A recent survey of American educators finds that while the profession overwhelmingly supports the Black Lives Matter movement, it also wants to keep police officers in the nation’s schools.
The EdWeek Research Center survey asked the simple question “Do you support the Black Lives Matters movement?” to which over 80 percent of the teachers, principals, and other education personnel who responded answered “yes.”
I note this question is “simple” because it is; there are many people (like myself) who agree that black lives do matter, but the actions and (many of the) goals of the “official” organization are loathsome.
Despite their high levels of support for Black Lives Matter and the reexamination of the role of law enforcement by school boards and union leaders, most of the rank-and-file educators who responded to the EdWeek Research Center survey oppose the removal of armed police officers from schools. Just 23 percent say that armed police officers should be eliminated from our nation’s schools—although support for severing ties with law enforcement ranges from 36 percent in the Northeast to 13 percent in the southern United States.
This flies in the face of the American Federation of Teachers, the second largest teachers’ union, which issued a resolution in support of BLM and “replacing local law enforcement with ‘[s]chool security personnel…trained as peace officers and integrated within the school community, with a focus on nonviolent resolution of conflicts with a minimal use of force.’”
E.W. notes more teachers and administrators want a cop in their school as protection against an outsider coming in with harmful intent as opposed to help with out-of-control students. Still, almost two-fifths of teachers want an officer on the premises for that very reason.
Also of note is that “contrary to the evidence,” most educators — a whopping 91 percent — believe school officers treat minority students fairly. (The only “contrary evidence” is figures for police interaction compared to general population numbers, i.e. “disparate impact.”)

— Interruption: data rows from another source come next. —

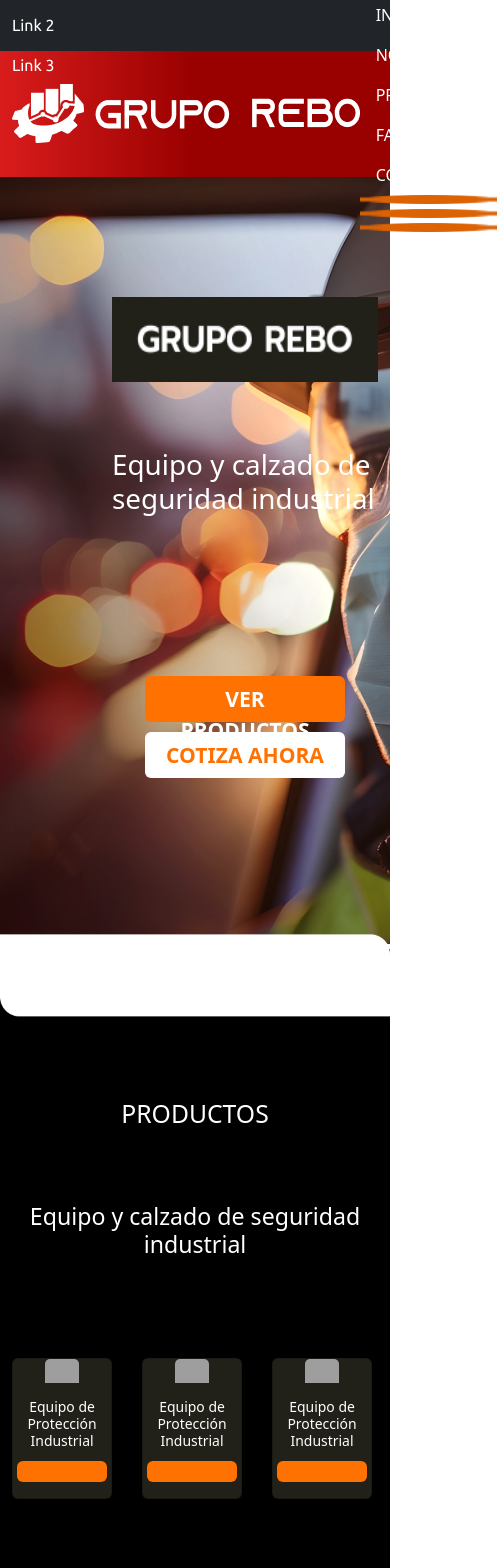
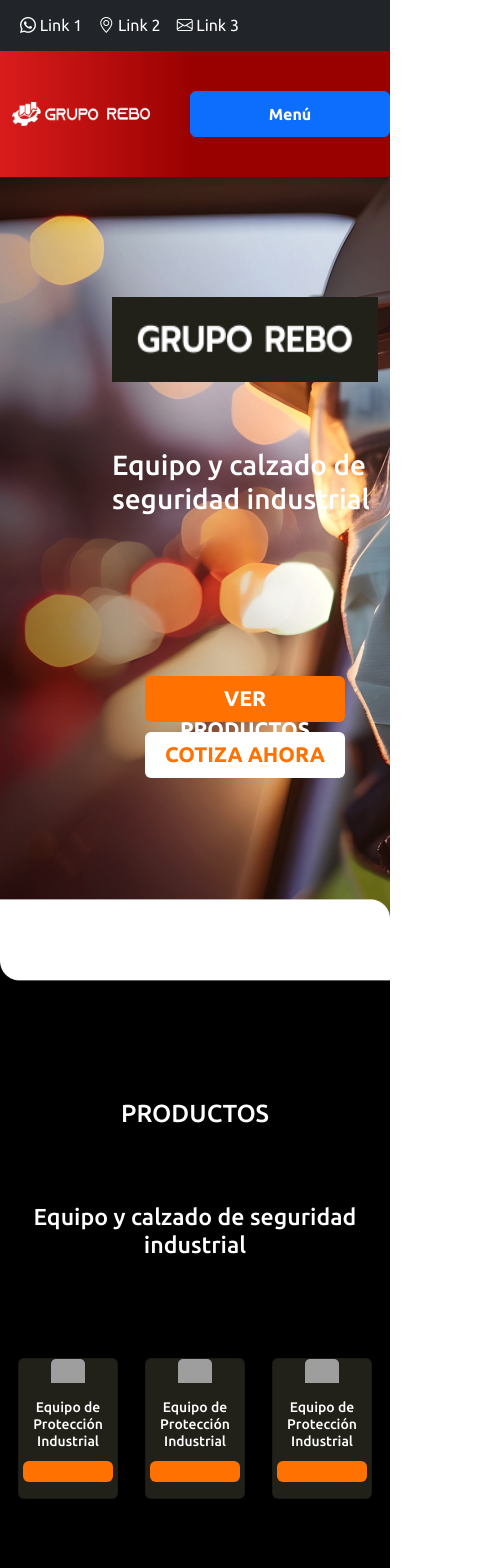
Before and after one commit to rebo-it/prototypes, a React (Create React App) app: page / in a window 390 px wide. Shown: the top 1568 px of the page, 497 px wide, since content can reach past the window. Built offline with nearby package versions, Linux system fonts and the light colour scheme; grey boxes are pictures that could not be loaded.

Commit message:
css changes

```diff
--- a/package.json
+++ b/package.json
@@ -12,6 +12,7 @@
     "@types/react": "^18.3.4",
     "@types/react-dom": "^18.3.0",
     "bootstrap": "^5.3.3",
+    "bootstrap-icons": "^1.11.3",
     "react": "^18.3.1",
     "react-dom": "^18.3.1",
     "react-scripts": "5.0.1",
--- a/src/App.tsx
+++ b/src/App.tsx
@@ -2,7 +2,7 @@
 import './App.css';
 import HeaderBar from './Components/Header/HeaderBar';
 import BodyStructure from './Components/Body/BodyStructure';
-
+import "bootstrap-icons/font/bootstrap-icons.css";
 function App() {
   return (
     <div className="App">
--- a/src/Components/Body/BodyStructure.css
+++ b/src/Components/Body/BodyStructure.css
@@ -2,7 +2,7 @@
 	font-family: ubuntu;
 
 }
-h
+
 div{
 	font-family:Ubuntu;
 }
@@ -142,7 +142,15 @@
 
 }
 .card1{
-	display: inline;
+	display: flex;
+	align-items: center;
+}
+.card2{
+	display: flex;
+	align-items: center;
+}
+.card3{
+	display: flex;
 	align-items: center;
 }
 .MidBody2{
--- a/src/Components/Body/BodyStructure.tsx
+++ b/src/Components/Body/BodyStructure.tsx
@@ -44,14 +44,14 @@
           </p>
         </div>
         <div className="Top6 row  mt-4 justify-content-end">
-          <div className="card1 col-4 col-xs-auto ">
-          <LandingPageProducts ContactLink=""label="Equipo de Protección Industrial"  label2=''/>
+          <div className="card1 col-4 col-xs-auto justify-content-end">
+            <LandingPageProducts ContactLink=""label="Equipo de Protección Industrial"  label2=''/>
           </div>
-          <div className="card2 col-4 col-xs-auto">
-          <LandingPageProducts ContactLink=""label="Equipo de Protección Industrial"  label2=''/>
+          <div className="card2 col-4 col-xs-auto justify-content-center">
+            <LandingPageProducts ContactLink=""label="Equipo de Protección Industrial"  label2=''/>
           </div>
-          <div className="card3 col-4 col-xs-auto">
-          <LandingPageProducts ContactLink=""label="Equipo de Protección Industrial"  label2=''/>
+          <div className="card3 col-4 col-xs-auto justify-content-start">
+            <LandingPageProducts ContactLink=""label="Equipo de Protección Industrial"  label2=''/>
           </div>
         </div>
       </div>
@@ -105,7 +105,7 @@
         </div>
         <div className="RightSectionMid3 position-relative col-6 d-flex justify-content-center align-items-center">
          <img className="ReboHero3 img-fluid z-1 position-absolute top-15 end-0" src={require('../Figma Components/grupo-rebo-hero-3 1.png')} alt="Logo" />
-         <img className="ReboHero4 img-fluid z-2 position-absolute top-50 start-0" src={require('../Figma Components/grupo-rebo-hero-4 1.png')} alt="Logo" />
+         <img className="ReboHero4 img-fluid z-2 position-absolute top-50 start-0 d-none d-md-block" src={require('../Figma Components/grupo-rebo-hero-4 1.png')} alt="Logo" />
          <img className="Garantia img-fluid z-0 position-absolute top-50 end-0" src={require('../Figma Components/Rectangle 26.png')} alt="Logo" />
         </div>
 
@@ -133,16 +133,16 @@
             Herramientas
           </p>
         </div>
-        <div className="Top15 col-4  justify-content-top mt-4">
+        <div className="Top15 col-4  justify-content-top mt-4 d-none d-sm-block">
           <p className="h1 h-md2 text-white"> CONTACTO</p>
           <div className="col-4 col-sm-auto">
           <ContactButton label="55 55 2852 8221" ContactLink="" IconClass="bi bi-whatsapp"/>
           </div>
           <div className="col-4 col-sm-auto">
-          <ContactButton label="55 55 2852 8221" ContactLink="" IconClass="bi bi-whatsapp"/>
+          <ContactButton label="55 55 2852 8221" ContactLink="" IconClass="bi bi-envelope"/>
           </div>
           <div className="col-4 col-sm-auto">
-          <ContactButton label="55 55 2852 8221" ContactLink="" IconClass="bi bi-whatsapp"/>
+          <ContactButton label="55 55 2852 8221" ContactLink="" IconClass="bi bi-geo-alt"/>
           </div>
         </div>
       </div>
--- a/src/Components/Header/HeaderBar.css
+++ b/src/Components/Header/HeaderBar.css
@@ -18,7 +18,8 @@
 
 .Logo {
     padding-left: 3vw;
-
+    width: 30vw;
+    min-width: 150px;
 
 }
 
--- a/src/Components/Header/HeaderBar.tsx
+++ b/src/Components/Header/HeaderBar.tsx
@@ -9,30 +9,32 @@
 	return (
 		<div className="Header container-fluid p-0">
 			<div className="ContactInfo bg-dark d-flex align-items-center">
-			<nav className="navbar navbar-expand-sm ">
+			<nav className="navbar  navbar-expand">
 
 					<div className="container-fluid">
 
-						<ul className="navbar-nav">
+						<ul className="navbar-nav ">
 							<li className="nav-item">
-							<a className="nav-link" href=""><i className="bi bi-whatsapp"></i>Link 1</a>
+							<a className="nav-link" href=""><i className="bi bi-whatsapp"></i> Link 1</a>
 							</li>
 							<li className="nav-item justify-content-end">
-							<a className="nav-link" href="">Link 2</a>
+							<a className="nav-link" href=""><i className="bi bi-geo-alt"></i> Link 2</a>
 							</li>
 							<li className="nav-item">
-							<a className="nav-link" href="">Link 3</a>
+							<a className="nav-link" href=""><i className="bi bi-envelope"></i> Link 3</a>
 							</li>
+
 						</ul>
 					</div>
+			</nav>
 
-			</nav>
+
 
 			</div>
 			<div className="LogoContainer d-flex align-items-center justify-content-between ">
 				<img className="Logo img-fluid" src={require('../Figma Components/ReboLogoWhite.png')} alt="LogoRebo"/>
 				<div className="ButtonContainer d-flex gap-3 justify-content-start">
-					<nav className="nav  justify-content-start nav-pills flex-column flex-sm-row">
+					<nav className="nav navbar-expand-lg d-none d-lg-block justify-content-start nav-pills flex-column flex-sm-row">
 					<HeaderButton label="INICIO" IconClass="" ContactLink="" IconColor="white"/>
 					<HeaderButton label="NOSOTROS" IconClass="" ContactLink="" IconColor="white"/>
 					<HeaderButton label="PRODUCTOS+" IconClass="" ContactLink="" IconColor="white"/>
@@ -42,6 +44,23 @@
 					</nav>
 
 				</div>
+				<div className="offcanvas offcanvas-start offcanvas-lg" id="demo">
+					<div className="offcanvas-header">
+						<h1 className="offcanvas-title">Menú</h1>
+						<button type="button" className="btn-close" data-bs-dismiss="offcanvas"></button>
+					</div>
+					<div className="offcanvas-body">
+						<HeaderButton label="INICIO" IconClass="" ContactLink="" IconColor="white"data-bs-toggle="offcanvas"/>
+						<HeaderButton label="NOSOTROS" IconClass="" ContactLink="" IconColor="white" data-bs-toggle="offcanvas"/>
+						<HeaderButton label="PRODUCTOS+" IconClass="" ContactLink="" IconColor="white" data-bs-toggle="offcanvas"/>
+						<HeaderButton label="FAQS" IconClass="" ContactLink="" IconColor="white" data-bs-toggle="offcanvas"/>
+						<HeaderButton label="CONTACTANOS" IconClass="" ContactLink="" IconColor="white" data-bs-toggle="offcanvas"/>
+
+					</div>
+
+				</div>
+				<button className="btn btn-primary d-lg-none" type="button" data-bs-toggle="offcanvas" data-bs-target="#demo">Menú</button>
+
 			</div>
 		</div>
 	);
```
Also changed, not shown: 1 other file (tests, documents, lock files or other folders).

While educators may think school cops are fair, they have an issue with themselves and their administrations: Discrimination is noted as the main reason black students receive more punitive discipline like suspensions and expulsions, ranking higher than home/family structure. Perhaps the silly (and almost racist) wording of the statement — “On average, white students’ families create home environments that are less conducive to developing negative behaviors” — played a role in how folks responded.
Consider the first statement in this part of the survey which educators were asked to rank “not at all,” “slightly,” “somewhat,” “quite,” or “extremely”: “As a result of genetics, white students are less likely than Black students to commit disciplinary infractions.” Thank goodness 93 percent answered “not at all.” (The other seven percent should reconsider their choice of profession.)
But seriously, genetics? What’ll be on the next survey — a question on phrenology?